If you do want to do some testing, to prove to your doctor or your family that you are indeed magnesium deficient, I recommend the magnesium RBC blood test. You may repeat it every three to six months, aiming for the optimum value of 6.0–6.5 mg/dL. See Chapter 16 of The Magnesium Miracle, 2017 edition for more on magnesium testing and how to order your own test without a doctor’s prescription.
It may take a year or more to build up your magnesium stores in your muscles and bones. However, it usually takes only a few days or a few weeks to notice health improvements, which lets you know you are on the right path. You aren’t just looking for symptom relief; it’s important to have extra magnesium in reserve for those stressful times that nobody can predict.
Having said that, I must register an official disclaimer that I can’t be responsible in cases where people don’t follow these important recommendations:
- Begin taking magnesium slowly, especially if you have a high toxin load, have a chronic disease, or are on many medications.
- Don’t take copious amounts of magnesium without doing proper testing.
- Be cautious about taking magnesium if you have any of the four contraindications described at the end of this post.
- Along with magnesium, take a multiple-mineral supplement and follow my guidelines for adding sea salt to your drinking water. All of these are necessary to maintain mineral balance.
- Obtain sufficient calcium (600 mg per day) in your daily diet or use a highly absorbable form of calcium as a supplement.
The Fail-safe Of Magnesium
Our bodies have a fail-safe mechanism that prevents us from absorbing too much magnesium. If we consume too much magnesium in our diets or from supplements, the body rids itself of the excess by flushing it out through the bowels with diarrhea. This built-in fail-safe makes magnesium, in my opinion, one of the safest nutrients you can take.
This fail-safe was created during our evolution in a culture living near the ocean where most of humanity survived on produce from the sea. Sea water has three times more magnesium than calcium. So, the primitive diet was high in magnesium-rich foods (seaweed, fish, and shellfish), and low in calcium. Thus, it became important to eliminate too much magnesium via the bowels but grab on to as much calcium as possible via vitamin D.
In current times, we are eating high-calcium foods and calcium-fortified foods, and we’re taking far more calcium supplementation than magnesium. We also take high doses of vitamin D, which holds on to calcium, to our detriment.
What Kind of Magnesium Works Best?
There are so many types of magnesium, what’s the best type and how much should I use?
There are many different types of magnesium, including magnesium oxide and magnesium compounds like glycinate, malate, and citrate powder, but none are as fully absorbed by cells as a picometer magnesium formula. In fact, picometer magnesium is so well absorbed into the cells that there isn’t any left over to make its way into the intestines.
Picometer magnesium ions are stabilized allowing full cellular absorption and assimilation, thus no laxative effect.
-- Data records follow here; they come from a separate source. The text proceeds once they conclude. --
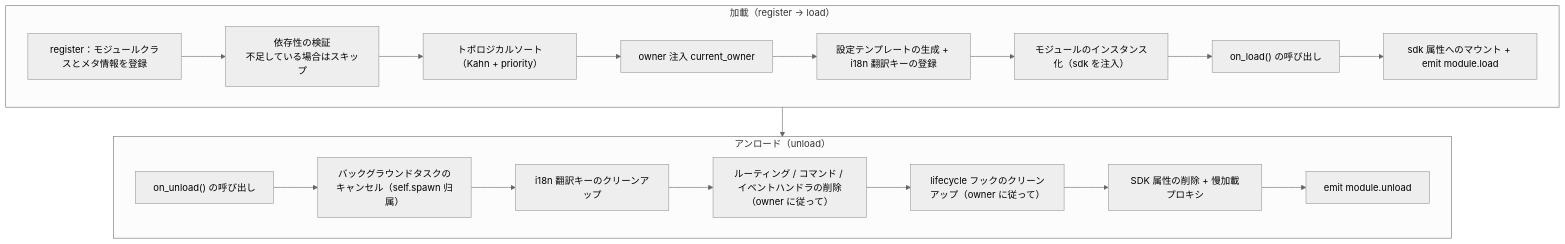
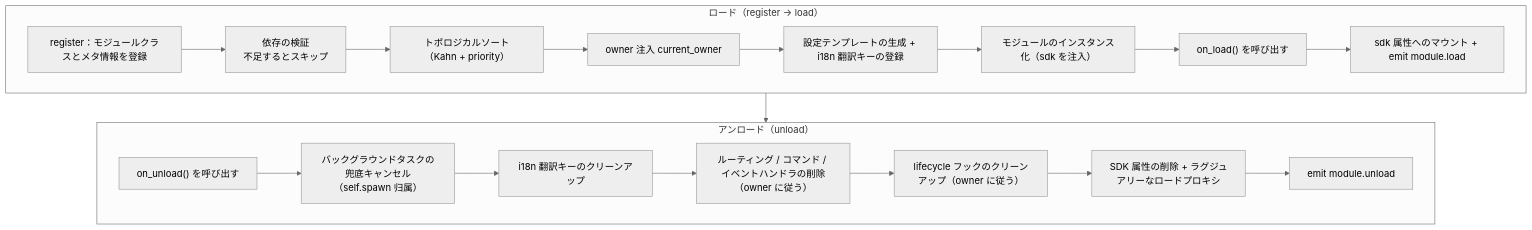
The diagram in docs/ja/developer-guide/modules/core-concepts.md (ErisPulse/ErisPulse), drawn with Mermaid (neutral theme) before and after one commit. The commit also changed other lines of this file and 828 other files, not shown here.

````diff
--- a/docs/ja/developer-guide/modules/core-concepts.md
+++ b/docs/ja/developer-guide/modules/core-concepts.md
@@ -111,23 +111,23 @@
 ```mermaid
 flowchart TD
-    subgraph Load["加載（register → load）"]
-        L1["register：モジュールクラスとメタ情報を登録"] --> L2["依存性の検証<br/>不足している場合はスキップ"]
+    subgraph Load["ロード（register → load）"]
+        L1["register：モジュールクラスとメタ情報を登録"] --> L2["依存の検証<br/>不足するとスキップ"]
         L2 --> L3["トポロジカルソート（Kahn + priority）"]
         L3 --> L4["owner 注入 current_owner"]
         L4 --> L5["設定テンプレートの生成 + i18n 翻訳キーの登録"]
         L5 --> L6["モジュールのインスタンス化（sdk を注入）"]
-        L6 --> L7["on_load() の呼び出し"]
+        L6 --> L7["on_load() を呼び出す"]
         L7 --> L8["sdk 属性へのマウント + emit module.load"]
     end
 
     subgraph Unload["アンロード（unload）"]
-        U1["on_unload() の呼び出し"] --> U2["バックグラウンドタスクのキャンセル（self.spawn 归属）"]
+        U1["on_unload() を呼び出す"] --> U2["バックグラウンドタスクの兜底キャンセル（self.spawn 归属）"]
         U2 --> U3["i18n 翻訳キーのクリーンアップ"]
-        U3 --> U4["ルーティング / コマンド / イベントハンドラの削除（owner に従って）"]
-        U4 --> U5["lifecycle フックのクリーンアップ（owner に従って）"]
-        U5 --> U6["SDK 属性の削除 + 慢加載プロキシ"]
+        U3 --> U4["ルーティング / コマンド / イベントハンドラの削除（owner に従う）"]
+        U4 --> U5["lifecycle フックのクリーンアップ（owner に従う）"]
+        U5 --> U6["SDK 属性の削除 + ラグジュアリーなロードプロキシ"]
         U6 --> U7["emit module.unload"]
     end
 
     Load --> Unload
 ```
````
Also, it’s important for kidney patients to receive picometer, stabilized ionic magnesium that is absorbed directly into cells and therefore does not build up in the blood to cause electrolyte imbalance and rhythm disturbances.
So, when you’re looking for a magnesium formula, the different types above will all give you some of the magnesium effect, but picometer magnesium will give you the highest level of saturation.
You can learn about a picometer magnesium that I developed called: ReMag (disclosure: this is my product).
Dr. Carolyn Dean
Contraindications to Magnesium Consumption
- Kidney failure. With kidney failure, there is an inability to clear magnesium from the kidneys.
- Myasthenia gravis. Intravenous administration could accentuate muscle relaxation and collapse the respiratory muscles.
- Excessively slow heart rate. Slow heart rates can be made even slower with magnesium, as magnesium relaxes the heart. Very slow heart rates often require an artificial pacemaker.
- Bowel obstruction. The main route of elimination of oral magnesium is through the bowel.